Available records:
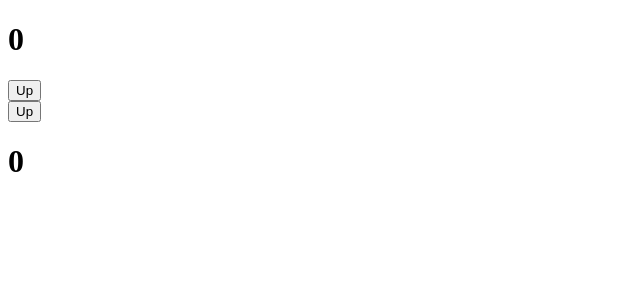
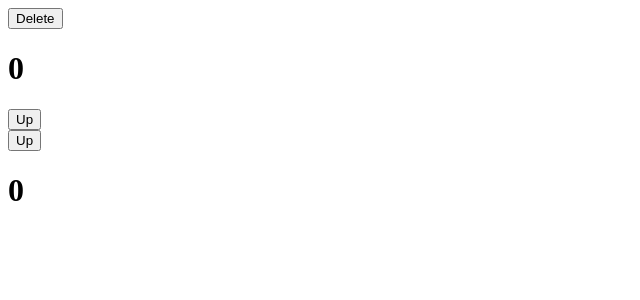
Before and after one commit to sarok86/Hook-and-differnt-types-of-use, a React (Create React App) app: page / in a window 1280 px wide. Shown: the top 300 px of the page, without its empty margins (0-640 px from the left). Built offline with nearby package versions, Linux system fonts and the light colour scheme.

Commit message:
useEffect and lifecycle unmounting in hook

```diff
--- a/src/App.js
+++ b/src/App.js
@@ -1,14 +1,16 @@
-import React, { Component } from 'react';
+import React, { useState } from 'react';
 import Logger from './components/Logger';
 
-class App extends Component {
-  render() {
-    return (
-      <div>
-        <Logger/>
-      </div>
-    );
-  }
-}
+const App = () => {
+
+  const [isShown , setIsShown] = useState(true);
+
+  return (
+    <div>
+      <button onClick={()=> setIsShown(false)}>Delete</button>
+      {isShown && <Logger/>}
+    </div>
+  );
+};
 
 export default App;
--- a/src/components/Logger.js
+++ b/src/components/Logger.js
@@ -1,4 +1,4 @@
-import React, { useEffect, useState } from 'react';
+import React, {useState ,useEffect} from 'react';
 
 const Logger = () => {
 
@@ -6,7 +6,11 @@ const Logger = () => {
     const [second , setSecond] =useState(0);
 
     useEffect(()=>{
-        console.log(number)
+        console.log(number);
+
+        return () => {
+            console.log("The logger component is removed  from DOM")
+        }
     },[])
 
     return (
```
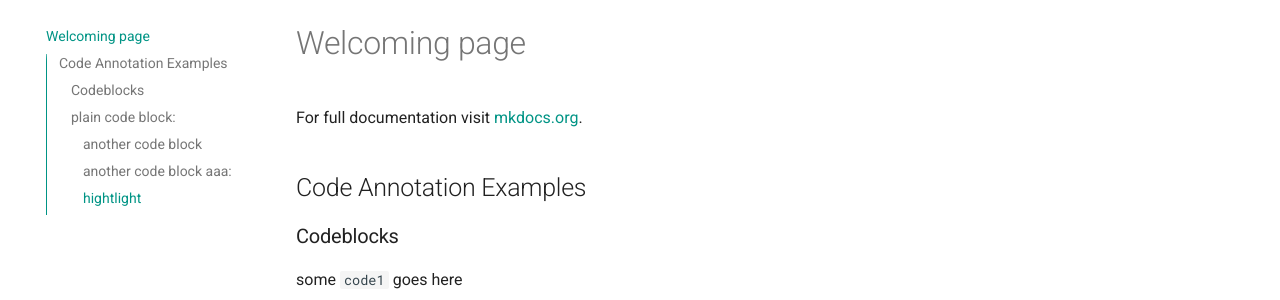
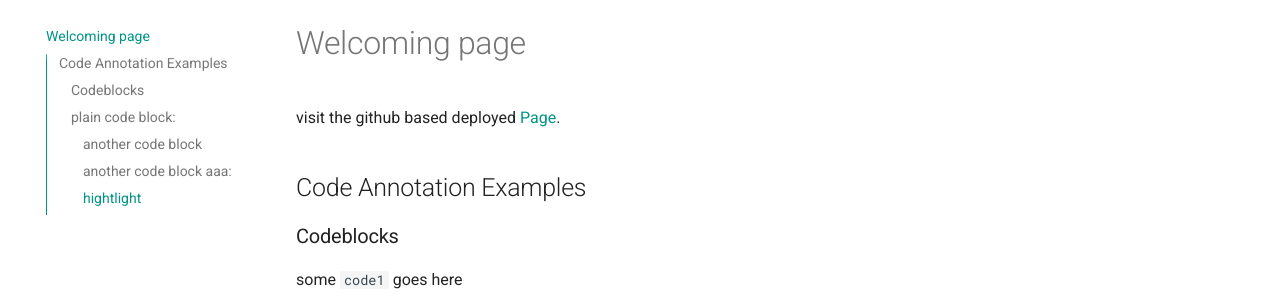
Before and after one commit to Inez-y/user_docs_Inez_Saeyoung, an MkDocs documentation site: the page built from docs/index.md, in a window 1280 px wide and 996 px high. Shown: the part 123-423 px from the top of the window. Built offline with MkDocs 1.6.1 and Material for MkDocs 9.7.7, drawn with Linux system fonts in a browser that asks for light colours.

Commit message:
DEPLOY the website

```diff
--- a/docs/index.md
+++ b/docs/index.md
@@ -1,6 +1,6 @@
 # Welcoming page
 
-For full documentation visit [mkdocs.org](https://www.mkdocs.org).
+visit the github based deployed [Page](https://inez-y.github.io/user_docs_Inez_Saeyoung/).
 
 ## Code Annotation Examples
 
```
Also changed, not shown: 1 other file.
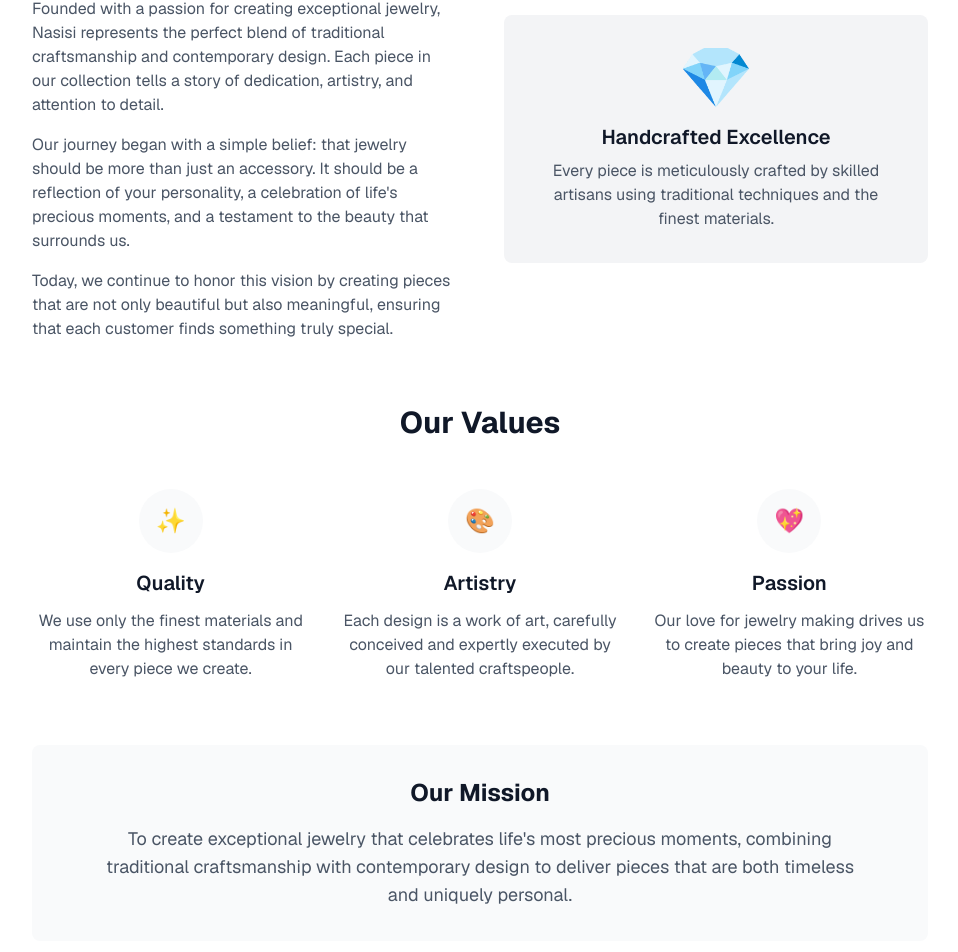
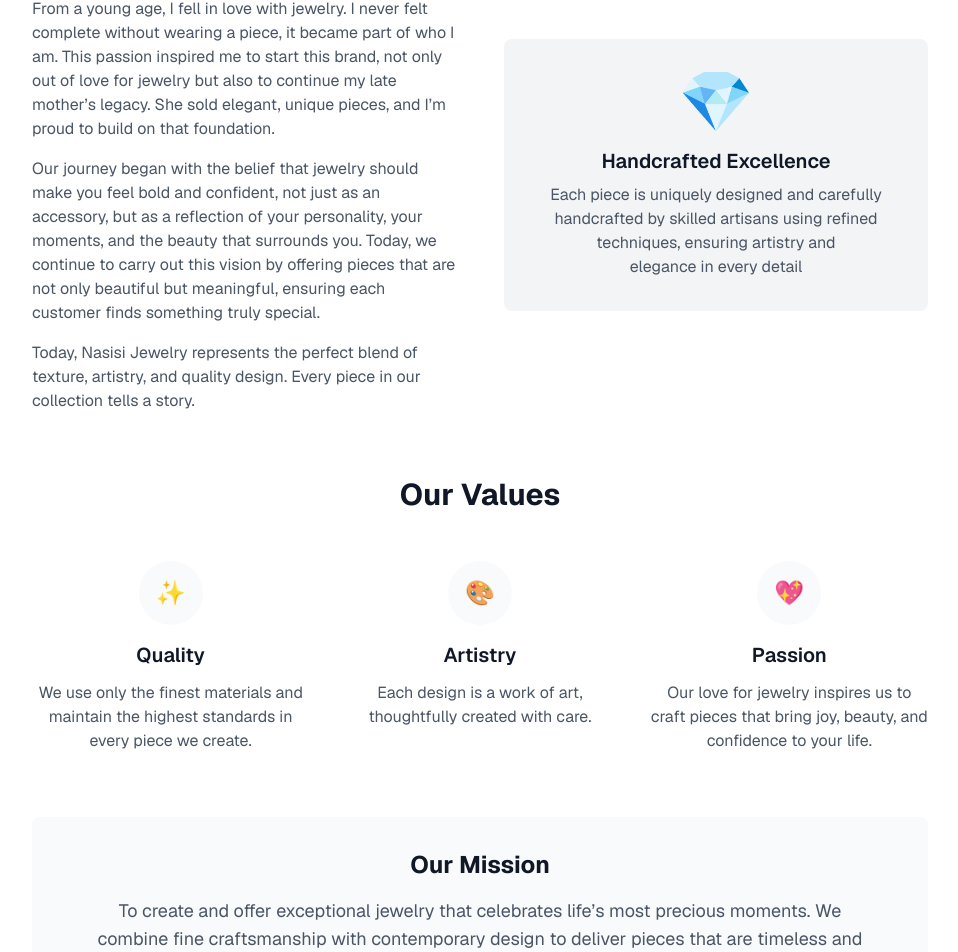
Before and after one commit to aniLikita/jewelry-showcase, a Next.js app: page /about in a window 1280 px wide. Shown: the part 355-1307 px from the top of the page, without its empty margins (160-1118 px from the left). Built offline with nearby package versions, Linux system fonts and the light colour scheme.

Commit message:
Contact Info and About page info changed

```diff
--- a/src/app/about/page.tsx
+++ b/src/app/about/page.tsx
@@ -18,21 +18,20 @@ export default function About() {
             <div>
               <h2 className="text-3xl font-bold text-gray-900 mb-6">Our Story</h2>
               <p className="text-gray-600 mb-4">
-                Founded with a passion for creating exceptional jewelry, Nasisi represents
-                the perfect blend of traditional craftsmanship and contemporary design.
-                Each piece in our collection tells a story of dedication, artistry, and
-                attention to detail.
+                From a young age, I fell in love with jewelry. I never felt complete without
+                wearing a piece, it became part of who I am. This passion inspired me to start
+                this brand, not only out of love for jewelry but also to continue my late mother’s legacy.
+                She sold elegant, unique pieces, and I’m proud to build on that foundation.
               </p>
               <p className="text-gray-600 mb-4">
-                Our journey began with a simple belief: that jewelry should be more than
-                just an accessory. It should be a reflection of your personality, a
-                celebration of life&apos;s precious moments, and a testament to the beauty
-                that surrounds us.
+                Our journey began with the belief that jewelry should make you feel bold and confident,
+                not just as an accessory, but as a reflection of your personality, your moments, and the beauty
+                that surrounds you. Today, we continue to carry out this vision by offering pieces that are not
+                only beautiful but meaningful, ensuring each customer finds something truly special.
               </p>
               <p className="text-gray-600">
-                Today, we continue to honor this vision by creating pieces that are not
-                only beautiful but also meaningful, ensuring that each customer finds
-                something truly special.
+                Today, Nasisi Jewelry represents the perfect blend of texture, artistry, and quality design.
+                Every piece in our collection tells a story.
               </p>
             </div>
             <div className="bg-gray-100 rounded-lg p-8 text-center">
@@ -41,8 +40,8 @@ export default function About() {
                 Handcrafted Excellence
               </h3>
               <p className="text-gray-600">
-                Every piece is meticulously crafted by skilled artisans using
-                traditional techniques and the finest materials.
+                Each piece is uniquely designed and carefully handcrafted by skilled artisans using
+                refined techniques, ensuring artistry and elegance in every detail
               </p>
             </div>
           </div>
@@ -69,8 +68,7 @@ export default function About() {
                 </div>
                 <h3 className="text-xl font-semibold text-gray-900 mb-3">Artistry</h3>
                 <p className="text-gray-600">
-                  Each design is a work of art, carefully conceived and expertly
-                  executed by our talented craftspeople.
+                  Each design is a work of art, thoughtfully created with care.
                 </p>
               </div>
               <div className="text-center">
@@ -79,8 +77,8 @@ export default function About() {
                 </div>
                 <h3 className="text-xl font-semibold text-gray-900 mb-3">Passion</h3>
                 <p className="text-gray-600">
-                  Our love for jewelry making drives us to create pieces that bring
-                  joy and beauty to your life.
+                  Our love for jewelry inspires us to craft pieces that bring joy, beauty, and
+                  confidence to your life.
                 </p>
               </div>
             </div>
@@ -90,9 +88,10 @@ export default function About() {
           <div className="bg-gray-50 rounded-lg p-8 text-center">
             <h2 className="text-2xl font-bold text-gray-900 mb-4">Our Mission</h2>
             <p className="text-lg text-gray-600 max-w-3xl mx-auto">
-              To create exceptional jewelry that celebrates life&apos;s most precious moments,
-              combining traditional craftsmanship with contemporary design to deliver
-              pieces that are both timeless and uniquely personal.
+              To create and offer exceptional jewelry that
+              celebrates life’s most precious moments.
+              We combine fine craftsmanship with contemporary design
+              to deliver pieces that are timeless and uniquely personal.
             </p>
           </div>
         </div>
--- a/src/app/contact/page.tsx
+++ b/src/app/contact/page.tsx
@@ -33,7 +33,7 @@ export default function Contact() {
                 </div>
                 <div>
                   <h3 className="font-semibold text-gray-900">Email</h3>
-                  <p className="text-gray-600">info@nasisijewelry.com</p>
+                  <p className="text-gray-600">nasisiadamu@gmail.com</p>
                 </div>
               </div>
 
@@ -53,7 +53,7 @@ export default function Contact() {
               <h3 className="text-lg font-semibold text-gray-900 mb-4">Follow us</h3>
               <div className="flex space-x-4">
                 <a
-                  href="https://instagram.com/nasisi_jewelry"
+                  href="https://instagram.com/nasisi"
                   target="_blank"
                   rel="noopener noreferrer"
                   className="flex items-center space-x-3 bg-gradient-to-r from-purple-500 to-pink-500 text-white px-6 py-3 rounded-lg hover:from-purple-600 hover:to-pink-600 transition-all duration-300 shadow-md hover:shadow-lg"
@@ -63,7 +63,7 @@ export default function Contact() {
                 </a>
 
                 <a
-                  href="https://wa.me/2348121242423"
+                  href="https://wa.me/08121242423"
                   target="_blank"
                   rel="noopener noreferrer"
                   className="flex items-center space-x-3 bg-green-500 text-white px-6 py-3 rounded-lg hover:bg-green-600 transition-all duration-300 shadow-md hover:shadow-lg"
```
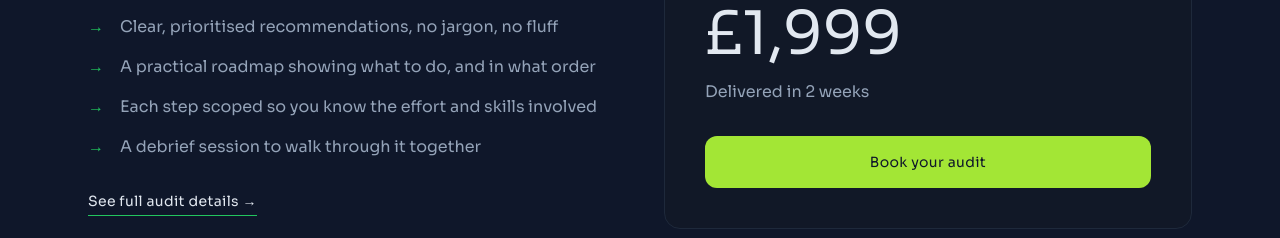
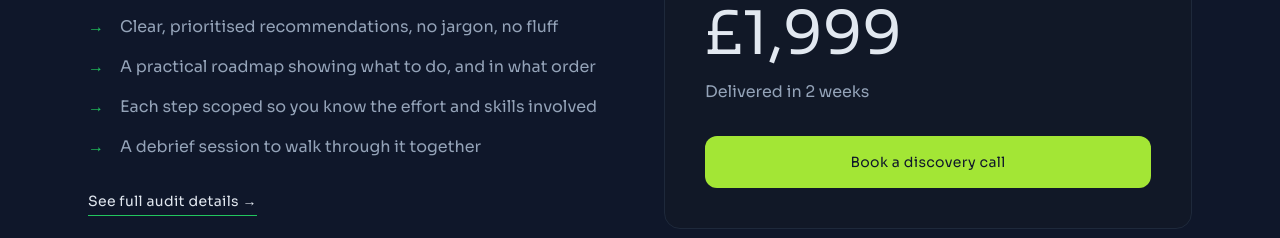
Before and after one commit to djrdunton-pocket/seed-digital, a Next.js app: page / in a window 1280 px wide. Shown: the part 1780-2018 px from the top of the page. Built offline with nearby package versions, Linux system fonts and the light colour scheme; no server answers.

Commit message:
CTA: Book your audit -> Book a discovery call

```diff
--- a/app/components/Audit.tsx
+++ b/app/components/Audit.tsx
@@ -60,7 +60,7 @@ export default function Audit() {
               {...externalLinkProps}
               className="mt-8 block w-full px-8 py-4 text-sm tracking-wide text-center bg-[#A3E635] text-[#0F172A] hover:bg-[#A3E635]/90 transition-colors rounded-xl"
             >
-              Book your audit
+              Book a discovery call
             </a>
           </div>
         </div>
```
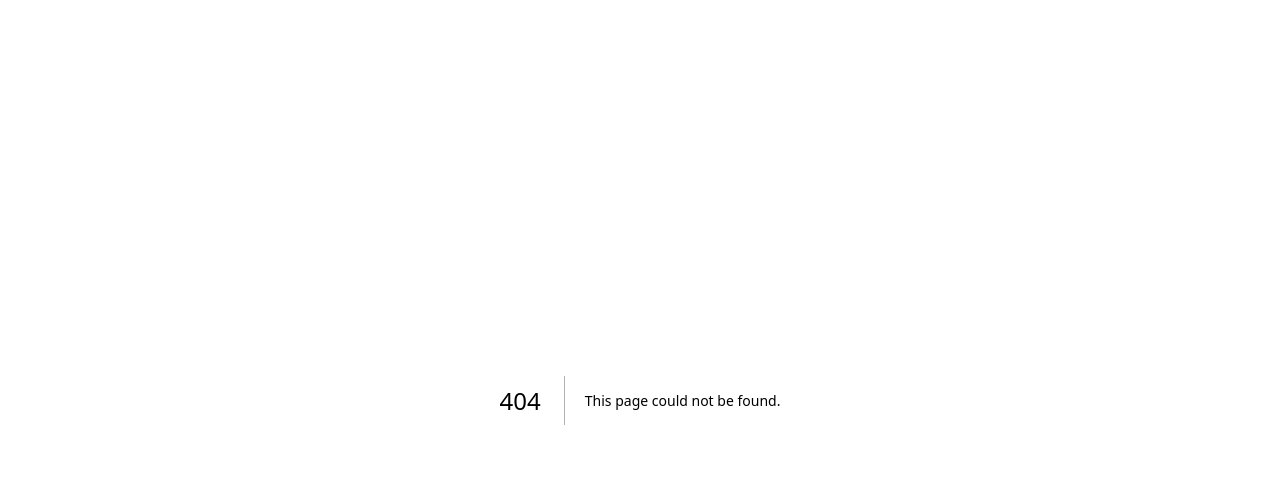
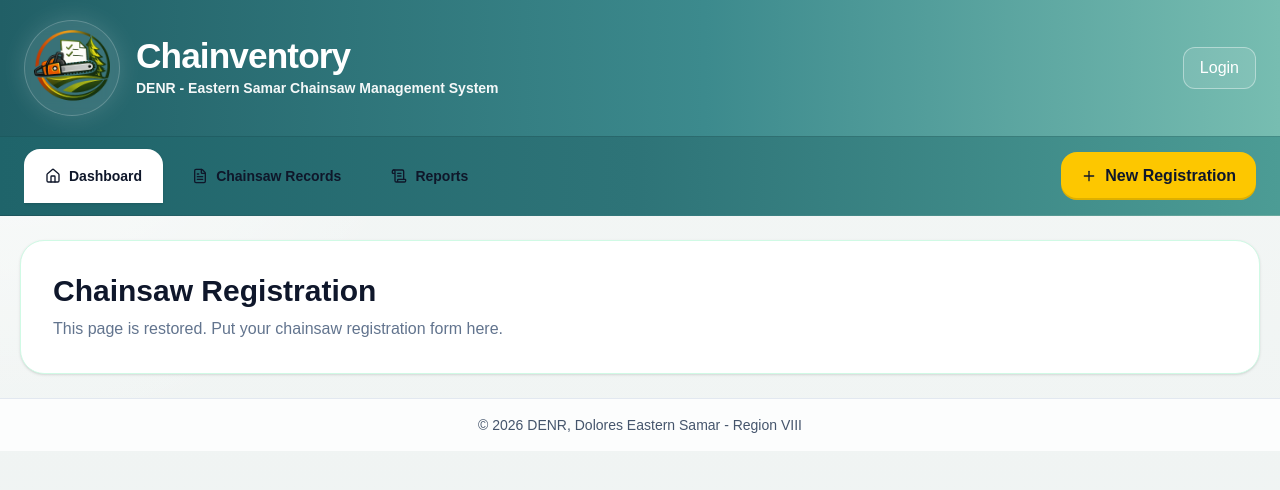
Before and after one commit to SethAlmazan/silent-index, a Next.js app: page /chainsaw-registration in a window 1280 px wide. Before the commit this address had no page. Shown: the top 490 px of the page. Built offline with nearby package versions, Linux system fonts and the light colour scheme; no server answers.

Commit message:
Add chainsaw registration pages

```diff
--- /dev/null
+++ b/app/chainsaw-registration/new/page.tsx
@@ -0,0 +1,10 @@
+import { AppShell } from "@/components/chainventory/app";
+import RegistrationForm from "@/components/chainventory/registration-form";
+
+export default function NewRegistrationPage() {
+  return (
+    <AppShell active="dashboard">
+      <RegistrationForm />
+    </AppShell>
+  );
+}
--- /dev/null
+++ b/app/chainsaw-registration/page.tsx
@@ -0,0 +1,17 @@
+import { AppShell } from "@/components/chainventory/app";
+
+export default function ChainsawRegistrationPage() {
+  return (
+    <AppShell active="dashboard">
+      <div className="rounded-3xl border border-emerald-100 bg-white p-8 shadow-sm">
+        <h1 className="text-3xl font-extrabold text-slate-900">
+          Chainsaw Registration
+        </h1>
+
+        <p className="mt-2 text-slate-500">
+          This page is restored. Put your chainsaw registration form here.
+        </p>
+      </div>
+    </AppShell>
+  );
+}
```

Task item: Pull every line containing "React" from the data.

Result of this exercise:
Before and after one commit to sarok86/Hook-and-differnt-types-of-use, a React (Create React App) app: page / in a window 1280 px wide. Shown: the top 300 px of the page, without its empty margins (0-640 px from the left). Built offline with nearby package versions, Linux system fonts and the light colour scheme.
-import React, { Component } from 'react';
+import React, { useState } from 'react';
-import React, { useEffect, useState } from 'react';
+import React, {useState ,useEffect} from 'react';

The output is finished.